**BRIEF**
The lines you return should be those containing the string "height", taken from the data below.

**DATA TO EXAMINE**
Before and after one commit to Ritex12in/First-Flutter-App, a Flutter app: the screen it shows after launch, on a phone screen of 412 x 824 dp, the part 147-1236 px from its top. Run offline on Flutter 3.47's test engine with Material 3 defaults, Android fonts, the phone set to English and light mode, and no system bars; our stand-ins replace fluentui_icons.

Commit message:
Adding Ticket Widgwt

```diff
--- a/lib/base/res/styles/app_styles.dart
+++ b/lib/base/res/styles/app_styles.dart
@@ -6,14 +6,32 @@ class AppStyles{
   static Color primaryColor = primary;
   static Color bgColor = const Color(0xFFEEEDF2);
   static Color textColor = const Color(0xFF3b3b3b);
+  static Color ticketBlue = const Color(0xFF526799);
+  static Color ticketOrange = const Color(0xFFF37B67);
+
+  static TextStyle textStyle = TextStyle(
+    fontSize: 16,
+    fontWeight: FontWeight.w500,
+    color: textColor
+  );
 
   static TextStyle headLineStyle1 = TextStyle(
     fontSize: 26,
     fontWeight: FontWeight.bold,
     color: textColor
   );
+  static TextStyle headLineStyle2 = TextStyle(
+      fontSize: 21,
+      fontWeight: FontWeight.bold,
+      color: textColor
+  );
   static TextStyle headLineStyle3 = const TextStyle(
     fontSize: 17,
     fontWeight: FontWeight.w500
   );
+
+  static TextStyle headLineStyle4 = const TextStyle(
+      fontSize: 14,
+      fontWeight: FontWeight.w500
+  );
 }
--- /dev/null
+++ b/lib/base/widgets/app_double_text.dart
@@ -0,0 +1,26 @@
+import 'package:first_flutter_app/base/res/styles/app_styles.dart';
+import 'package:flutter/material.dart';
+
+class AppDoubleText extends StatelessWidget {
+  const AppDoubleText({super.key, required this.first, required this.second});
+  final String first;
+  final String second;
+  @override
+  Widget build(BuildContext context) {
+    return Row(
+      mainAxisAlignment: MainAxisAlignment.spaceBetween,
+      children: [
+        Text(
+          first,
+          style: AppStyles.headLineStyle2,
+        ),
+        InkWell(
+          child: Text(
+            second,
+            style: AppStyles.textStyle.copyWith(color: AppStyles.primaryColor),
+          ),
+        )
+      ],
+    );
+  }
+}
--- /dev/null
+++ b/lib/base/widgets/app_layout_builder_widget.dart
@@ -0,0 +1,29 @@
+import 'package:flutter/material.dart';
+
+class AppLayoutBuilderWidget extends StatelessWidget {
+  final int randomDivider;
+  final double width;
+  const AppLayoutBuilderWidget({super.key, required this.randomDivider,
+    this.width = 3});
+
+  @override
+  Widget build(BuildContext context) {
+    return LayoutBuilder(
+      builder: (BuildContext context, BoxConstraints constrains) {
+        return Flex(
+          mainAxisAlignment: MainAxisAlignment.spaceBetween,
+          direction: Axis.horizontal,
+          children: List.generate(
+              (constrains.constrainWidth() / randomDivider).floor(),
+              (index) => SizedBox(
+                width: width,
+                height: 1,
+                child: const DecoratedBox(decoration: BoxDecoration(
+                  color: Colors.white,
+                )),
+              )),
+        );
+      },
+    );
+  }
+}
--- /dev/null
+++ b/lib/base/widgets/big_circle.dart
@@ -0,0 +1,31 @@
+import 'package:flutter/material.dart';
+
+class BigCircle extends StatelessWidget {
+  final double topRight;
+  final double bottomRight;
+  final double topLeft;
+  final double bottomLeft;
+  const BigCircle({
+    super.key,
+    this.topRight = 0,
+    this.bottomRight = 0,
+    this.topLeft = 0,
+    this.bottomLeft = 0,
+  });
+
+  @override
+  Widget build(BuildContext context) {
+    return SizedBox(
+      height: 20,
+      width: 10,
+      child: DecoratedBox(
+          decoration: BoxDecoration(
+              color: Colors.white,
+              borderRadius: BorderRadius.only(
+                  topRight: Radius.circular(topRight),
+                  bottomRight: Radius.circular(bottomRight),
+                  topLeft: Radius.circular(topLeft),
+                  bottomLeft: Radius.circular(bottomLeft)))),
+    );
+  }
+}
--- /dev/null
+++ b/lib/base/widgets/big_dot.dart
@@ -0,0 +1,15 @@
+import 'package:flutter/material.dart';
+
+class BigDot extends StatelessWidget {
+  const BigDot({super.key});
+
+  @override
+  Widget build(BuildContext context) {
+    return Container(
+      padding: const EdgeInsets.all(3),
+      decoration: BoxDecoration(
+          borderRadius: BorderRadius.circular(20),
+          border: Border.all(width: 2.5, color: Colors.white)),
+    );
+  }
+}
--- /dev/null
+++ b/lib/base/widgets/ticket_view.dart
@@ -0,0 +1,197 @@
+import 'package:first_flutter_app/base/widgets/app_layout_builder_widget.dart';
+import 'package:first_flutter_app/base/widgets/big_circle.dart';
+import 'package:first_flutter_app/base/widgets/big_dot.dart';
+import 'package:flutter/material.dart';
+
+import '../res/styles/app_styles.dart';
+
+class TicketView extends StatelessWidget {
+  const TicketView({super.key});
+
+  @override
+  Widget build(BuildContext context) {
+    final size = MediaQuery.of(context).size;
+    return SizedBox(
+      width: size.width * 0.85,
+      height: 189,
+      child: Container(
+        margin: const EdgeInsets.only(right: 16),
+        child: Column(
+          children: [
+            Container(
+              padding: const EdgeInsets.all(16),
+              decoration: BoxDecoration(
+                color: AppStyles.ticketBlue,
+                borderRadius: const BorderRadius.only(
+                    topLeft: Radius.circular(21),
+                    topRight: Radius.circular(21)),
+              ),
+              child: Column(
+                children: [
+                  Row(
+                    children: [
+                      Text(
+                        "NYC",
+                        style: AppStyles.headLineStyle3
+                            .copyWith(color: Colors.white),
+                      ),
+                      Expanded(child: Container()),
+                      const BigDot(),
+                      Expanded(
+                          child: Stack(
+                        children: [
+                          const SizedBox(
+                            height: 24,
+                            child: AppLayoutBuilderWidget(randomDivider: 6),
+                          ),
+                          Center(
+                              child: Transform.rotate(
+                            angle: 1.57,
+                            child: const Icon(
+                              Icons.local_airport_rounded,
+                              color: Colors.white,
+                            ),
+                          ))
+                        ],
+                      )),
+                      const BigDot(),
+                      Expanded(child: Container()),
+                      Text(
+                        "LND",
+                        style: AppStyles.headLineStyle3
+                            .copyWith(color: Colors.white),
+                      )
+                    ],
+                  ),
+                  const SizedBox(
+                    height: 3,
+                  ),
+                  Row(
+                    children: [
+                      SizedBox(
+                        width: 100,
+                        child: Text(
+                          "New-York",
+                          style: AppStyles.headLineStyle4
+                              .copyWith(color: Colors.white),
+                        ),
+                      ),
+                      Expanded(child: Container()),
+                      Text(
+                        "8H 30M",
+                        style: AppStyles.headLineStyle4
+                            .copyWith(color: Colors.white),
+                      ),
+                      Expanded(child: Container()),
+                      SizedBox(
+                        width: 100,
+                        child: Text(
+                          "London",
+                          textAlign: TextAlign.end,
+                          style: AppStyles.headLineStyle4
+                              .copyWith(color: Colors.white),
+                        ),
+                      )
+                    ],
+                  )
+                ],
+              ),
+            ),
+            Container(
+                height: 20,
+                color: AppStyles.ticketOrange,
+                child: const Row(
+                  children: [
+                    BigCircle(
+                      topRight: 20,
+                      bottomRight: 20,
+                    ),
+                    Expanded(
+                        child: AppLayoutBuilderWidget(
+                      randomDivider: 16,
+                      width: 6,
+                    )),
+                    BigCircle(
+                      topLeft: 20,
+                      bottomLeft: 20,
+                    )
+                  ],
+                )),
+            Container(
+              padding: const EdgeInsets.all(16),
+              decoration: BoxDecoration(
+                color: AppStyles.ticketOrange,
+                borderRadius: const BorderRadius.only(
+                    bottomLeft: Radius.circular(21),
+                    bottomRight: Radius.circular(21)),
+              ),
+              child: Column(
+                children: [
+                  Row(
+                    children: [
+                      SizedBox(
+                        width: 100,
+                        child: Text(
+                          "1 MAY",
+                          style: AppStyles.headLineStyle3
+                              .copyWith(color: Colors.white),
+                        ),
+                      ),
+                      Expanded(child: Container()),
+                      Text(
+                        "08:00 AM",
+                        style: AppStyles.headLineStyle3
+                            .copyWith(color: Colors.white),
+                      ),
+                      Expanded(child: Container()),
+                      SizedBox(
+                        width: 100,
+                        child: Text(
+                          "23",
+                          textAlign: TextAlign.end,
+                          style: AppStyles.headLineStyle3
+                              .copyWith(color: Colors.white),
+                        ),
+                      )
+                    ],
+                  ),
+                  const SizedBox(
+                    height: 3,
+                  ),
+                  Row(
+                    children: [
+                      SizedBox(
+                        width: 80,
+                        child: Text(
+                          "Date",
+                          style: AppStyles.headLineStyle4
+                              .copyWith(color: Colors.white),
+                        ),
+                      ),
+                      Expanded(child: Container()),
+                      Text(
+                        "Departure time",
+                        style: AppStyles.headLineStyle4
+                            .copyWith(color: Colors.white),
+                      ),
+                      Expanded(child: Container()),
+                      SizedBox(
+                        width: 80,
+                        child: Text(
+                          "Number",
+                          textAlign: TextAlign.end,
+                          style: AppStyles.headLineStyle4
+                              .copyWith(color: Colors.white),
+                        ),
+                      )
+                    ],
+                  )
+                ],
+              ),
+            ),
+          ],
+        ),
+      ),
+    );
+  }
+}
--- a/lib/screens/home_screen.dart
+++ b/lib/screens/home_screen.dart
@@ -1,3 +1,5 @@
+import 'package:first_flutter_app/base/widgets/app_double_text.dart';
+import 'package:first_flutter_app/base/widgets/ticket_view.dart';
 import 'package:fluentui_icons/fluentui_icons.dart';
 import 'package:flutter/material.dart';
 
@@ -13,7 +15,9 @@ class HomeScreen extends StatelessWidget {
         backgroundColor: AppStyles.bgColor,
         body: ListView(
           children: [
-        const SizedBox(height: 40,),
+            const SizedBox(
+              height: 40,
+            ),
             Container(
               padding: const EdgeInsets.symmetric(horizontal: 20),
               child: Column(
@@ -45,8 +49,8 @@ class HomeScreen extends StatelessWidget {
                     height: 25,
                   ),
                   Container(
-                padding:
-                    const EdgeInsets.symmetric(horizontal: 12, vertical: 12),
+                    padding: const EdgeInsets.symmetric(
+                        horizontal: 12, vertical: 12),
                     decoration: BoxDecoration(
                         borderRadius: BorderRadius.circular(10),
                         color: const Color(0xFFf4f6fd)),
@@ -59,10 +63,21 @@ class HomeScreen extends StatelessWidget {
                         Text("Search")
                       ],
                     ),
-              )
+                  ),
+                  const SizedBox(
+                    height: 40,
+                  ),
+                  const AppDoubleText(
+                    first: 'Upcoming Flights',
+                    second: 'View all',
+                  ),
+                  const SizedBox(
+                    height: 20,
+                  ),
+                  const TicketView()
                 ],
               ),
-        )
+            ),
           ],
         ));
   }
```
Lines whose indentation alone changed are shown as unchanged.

**WRITTEN SOLUTION**
+                height: 1,
+      height: 20,
+      height: 189,
+                            height: 24,
+                    height: 3,
+                height: 20,
+                    height: 3,
-        const SizedBox(height: 40,),
+              height: 40,
                     height: 25,
+                    height: 40,
+                    height: 20,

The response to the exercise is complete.